Reflecting on the Oscars: Did ‘Moonlight’ Deserve to Win Best Picture?

Just when you think you have the answers or know the problem, the Academy pulls the rug right out from under you and stuns you like they did Sunday night. It does not matter anymore that the presentation of Best Picture got so screwed up, what matters is that ‘Moonlight’ won. Do you really understand how shocking and significant that is?

Since last September, in the immediate moments after ‘La La Land’ screened, that jubilant musical was on a path to the Acacdemy Award. As the months slipped by, it became a shoo in, and days away, nothing could stop the ‘La La Land’ juggernaut. Just hours before it was predicted to win ten, possibly eleven awards! I had begun to think we writers were part of the problem in making the Academy Awards anti-climatic, I mean we had been writing and predicting and studying the shifts since September!!

It began to go off the rails for ‘La La Land’ when it lost Best Film Editing to ‘Hacksaw Ridge’. The Best Picture often wins this award, though in recent years that has changed. I still believe the film deserved the editing award, but when it lost, you could sense a shift. Sure it won six along the way, but not the nine that had been predicted, the Best Picture award being the magic tenth. And then it won, and then it had not, and Moonlight was the last film standing.

Beyond the nightmare that happened at the end of the night, ‘Moonlight’ winning was a knock the air out of you moment, one of the most staggeringly unexpected wins in Oscar history. I dare say this was most shocking than Saving Private Ryan (1998) losing to Shakespeare in Love (1998). It seems to say there are no sure things, except if you are Viola Davis, and the Academy is still capable of surprises. It seems to scream the Academy is changing, and small, intimate films are being recognized for the works of art they are. It seems to shout that the Academy is younger, finally, and changing. Twelve years ago the Academy refused to give ‘Brokeback Mountain’ their Best Picture, seeming to refuse to award a film dealing openly with homosexuality. They have grown in that time, leaps and bounds.

I think. I hope.

I truly hope this is not a product of showing up those who screamed about Oscars so white. If so, than they shafted a wonderful, original musical by voting for a small film they did not believe it in. ‘Moonlight’ was a very good film, powerfully acted, well directed and written, but I must confess I did not love the film, I liked it. The breaking down of the stereotypical black drug dealer, making him a decent man, a good man doing a bad thing, a father figure to a confused little boy. Readers know my choice of the years best film was ‘Manchester By the Sea’, which won two Oscars, Best Actor and Screenplay.

Had they honored Denzel Washington for ‘Fences’ I would have howled foul, as it would have been an obvious attempt to display how progressive the Academy had become in a year. Three of the four acting awards given to black artists, in addition to Best Picture? If deserving sure, but Affleck had so dominated the awards up until SAG, it would not have made sense.
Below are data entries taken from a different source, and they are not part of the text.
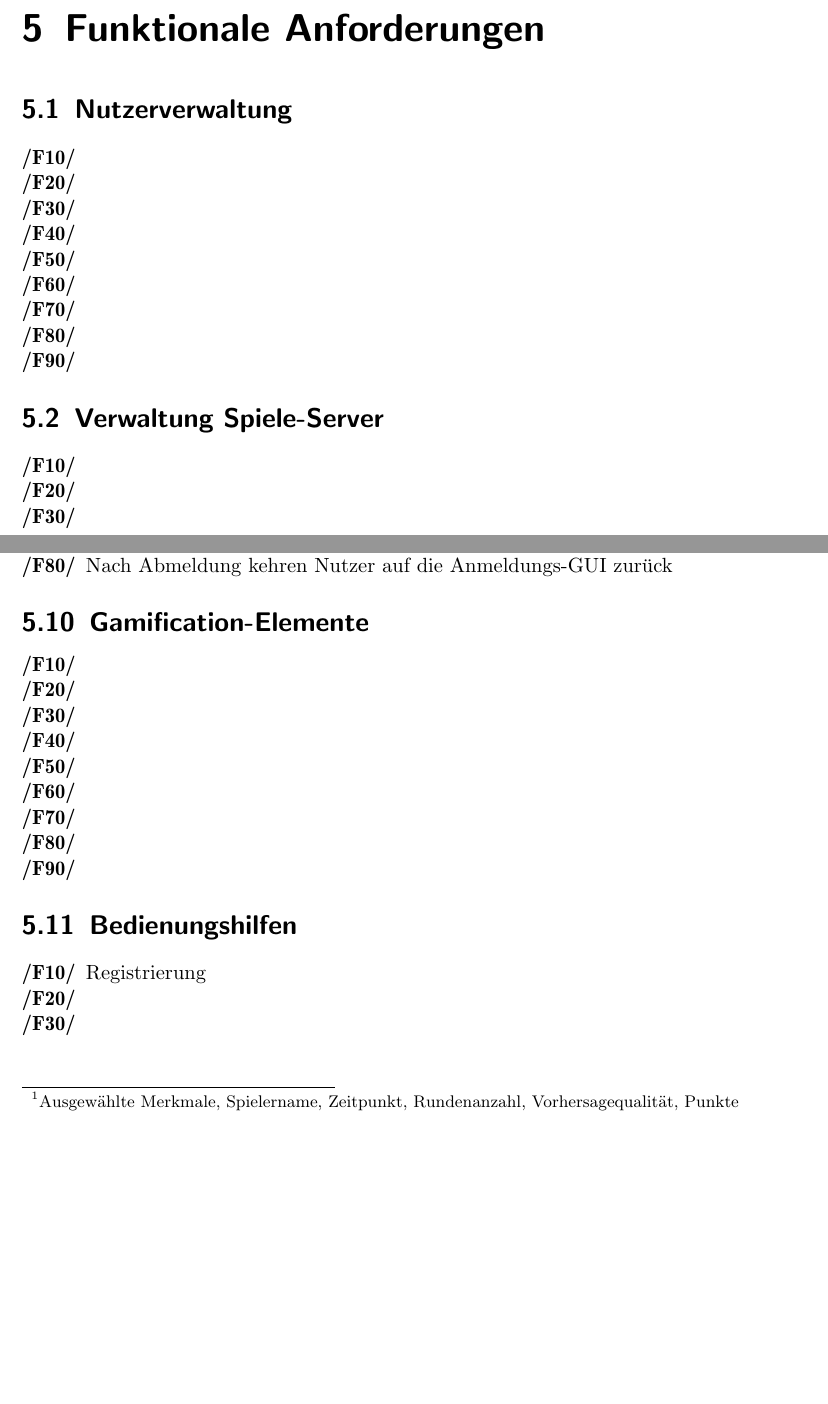
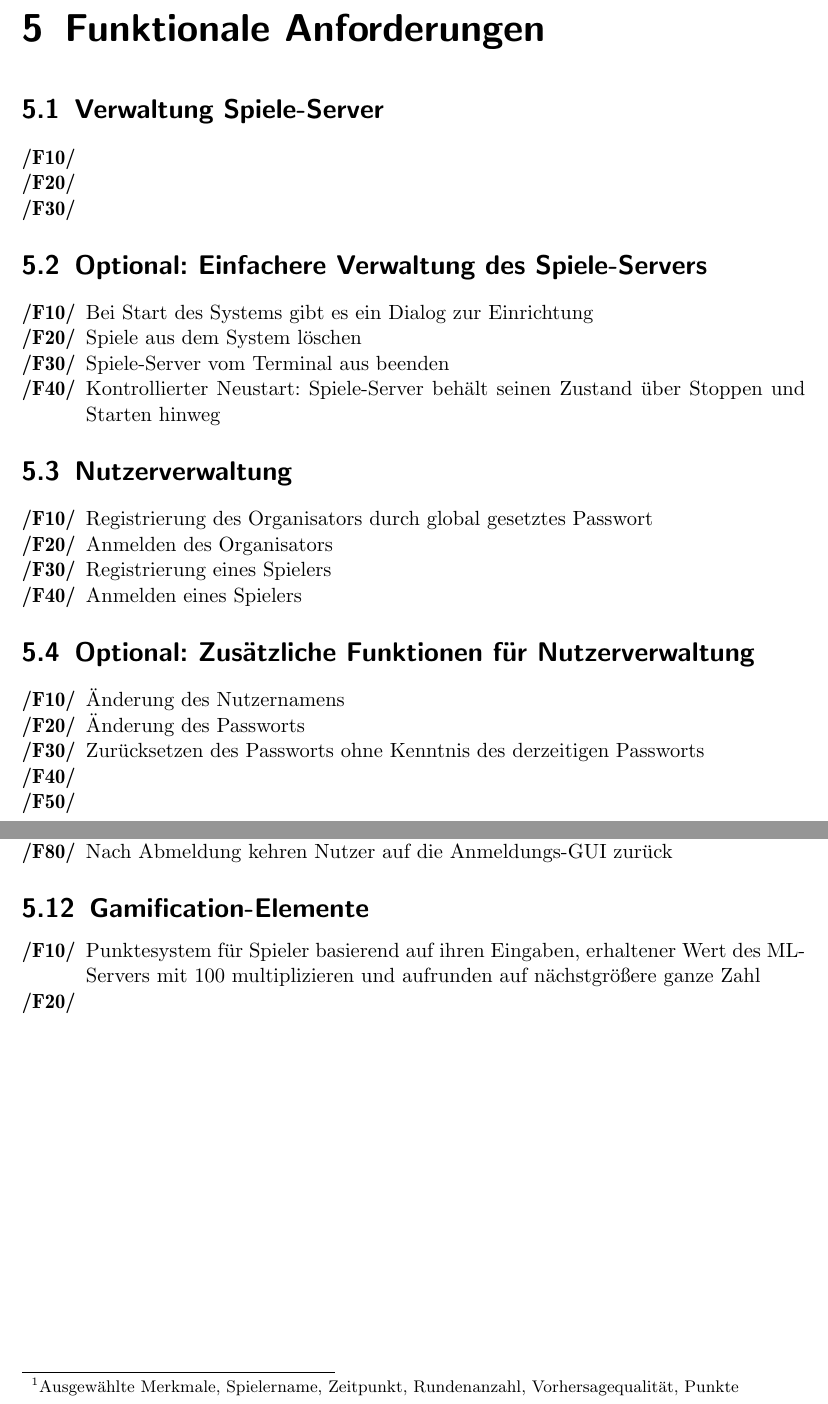
Before and after one commit to bendixsonnenberg/CS-Select-Allg, a LaTeX document (pflichtenheft/pflichtenheft.tex): two parts of pages 10 and 13 of 42 before the commit and two parts of pages 10 and 13 of 44 after it, joined at a grey line, cut so that both start at the same text, the shorter picture padded with empty space. Compiled offline with pdfLaTeX.

Commit message:
Added grobe Anforderungen

```diff
--- a/pflichtenheft/pflichtenheft.tex
+++ b/pflichtenheft/pflichtenheft.tex
@@ -315,24 +315,37 @@ description={Ein Server, der nicht Bestandteil des Produktes ist, jedoch benöti
 
 
     \chapter{Funktionale Anforderungen}
-    \section{Nutzerverwaltung}
-    \begin{tabularx}{\linewidth}{@{}>{\bfseries}l@{\hspace{.5em}}X@{}} % Linebreaks in der Tabelle
-    /F10/ & \\ % Nach Admin-Einladung?
-    /F20/ & \\
-    /F30/ & \\
-    /F40/ & \\
-    /F50/ & \\
-    /F60/ & \\
-    /F70/ & \\
-    /F80/ & \\
-    /F90/ & \\
-    \end{tabularx}
 
     \section{Verwaltung Spiele-Server}
     \begin{tabularx}{\linewidth}{@{}>{\bfseries}l@{\hspace{.5em}}X@{}} % Linebreaks in der Tabelle
 	/F10/ & \\
 	/F20/ & \\
 	/F30/ & \\
+    \end{tabularx}
+
+    \section{Optional: Einfachere Verwaltung des Spiele-Servers}
+    \begin{tabularx}{\linewidth}{@{}>{\bfseries}l@{\hspace{.5em}}X@{}} % Linebreaks in der Tabelle
+	/F10/ & Bei Start des Systems gibt es ein Dialog zur Einrichtung \\ %Explizit: Was kann man da machen?
+	/F20/ & Spiele aus dem System löschen \\
+	/F30/ & Spiele-Server vom Terminal aus beenden \\
+	/F40/ & Kontrollierter Neustart: Spiele-Server behält seinen Zustand über Stoppen und Starten hinweg
+    \end{tabularx}
+
+    \section{Nutzerverwaltung}
+    \begin{tabularx}{\linewidth}{@{}>{\bfseries}l@{\hspace{.5em}}X@{}} % Linebreaks in der Tabelle
+	/F10/ & Registrierung des Organisators durch global gesetztes Passwort \\ %Machen wir das so?
+	/F20/ & Anmelden des Organisators \\
+	/F30/ & Registrierung eines Spielers \\
+	/F40/ & Anmelden eines Spielers \\
+    \end{tabularx}
+
+    \section{Optional: Zusätzliche Funktionen für Nutzerverwaltung}
+    \begin{tabularx}{\linewidth}{@{}>{\bfseries}l@{\hspace{.5em}}X@{}} % Linebreaks in der Tabelle
+	/F10/ & Änderung des Nutzernamens \\ %Gibt es den?
+	/F20/ & Änderung des Passworts\\
+	/F30/ & Zurücksetzen des Passworts ohne Kenntnis des derzeitigen Passworts \\
+	/F40/ & \\
+	/F50/ & \\
     \end{tabularx}
 
     \section{Spielerstellung} %ICH
@@ -419,19 +432,9 @@ description={Ein Server, der nicht Bestandteil des Produktes ist, jedoch benöti
 
     \section{Gamification-Elemente}
     \begin{tabularx}{\linewidth}{@{}>{\bfseries}l@{\hspace{.5em}}X@{}} % Linebreaks in der Tabelle
-    /F10/ & \\
+    /F10/ & Punktesystem für Spieler basierend auf ihren Eingaben, erhaltener Wert des ML-Servers mit 100 multiplizieren und aufrunden    	auf nächstgrößere ganze Zahl \\
     /F20/ & \\
-    /F30/ & \\
-    /F40/ & \\
-    /F50/ & \\
-    /F60/ & \\
-    /F70/ & \\
-    /F80/ & \\
-    /F90/ & \\
     \end{tabularx}
 
-    \section{Bedienungshilfen} %Optional
+    \section{Optional: Weitere Gamification-Elemente}
     \begin{tabularx}{\linewidth}{@{}>{\bfseries}l@{\hspace{.5em}}X@{}} % Linebreaks in der Tabelle
-    /F10/ & Registrierung \\
-    /F20/ & \\
-    /F30/ & \\
@@ -438,2 +447,3 @@ description={Ein Server, der nicht Bestandteil des Produktes ist, jedoch benöti
     \end{tabularx}
 
+    \section{Bedienungshilfen}
```
Also changed, not shown: pflichtenheft/pflichtenheft.tex (30 more changed lines). Lines whose indentation alone changed are shown as unchanged.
Affleck gave the better performance, and was awarded for it. In addition, the Academy showed Fox Studios they were willing to go for the work and ignore the issues hounding Affleck about sexual harassment. Had Fox stood beside Nate Parker and ‘The Birth of a Nation’, just a little bit, it too might have been in the race. Instead they ran away as fast as the French did when Germany invaded, giving up. Sex scandal? RUN! Did not matter that he was acquitted, run away from the man. The Academy showed, for better or worse they were willing to focus on the work, the achievement and not allow the past to impact what they thought was best.

I do not believe they should have honored Roman Polanski for The Pianist (2002) because the man was found guilty of statutory rape and fled the country before being sentenced to live as a fugitive in Europe, but that is me. Affleck was not found guilty of a crime, nor was Parker, and their extraordinary work deserved to be so honored. Did the Academy grow up a bit this year?

The Oscar for Best Picture was La La Land’s, everyone said so, myself included, but instead they awarded a film that explored the black experience, two performances did the same, they honored black screenwriters, and a massive documentary that detailed how the OJ Simpson trial impacted America. Three of the nine films nominated for Best Picture explored black America, six performances came from black actors, and a black director was nominated for Best Director. Progress was made for sure. None of this matters now, 2016 is in the books as history. Hopefully the progression showed this year continues in the years to come. Maybe a day will come when all four winning actors are black, the winning director is black, and the best film is about the black experience. I hope for that too, and not just blacks but all colors, all artists, because in art, there are no colors, there can never be.

Read More: Every Best Picture Winner Since 2000, Ranked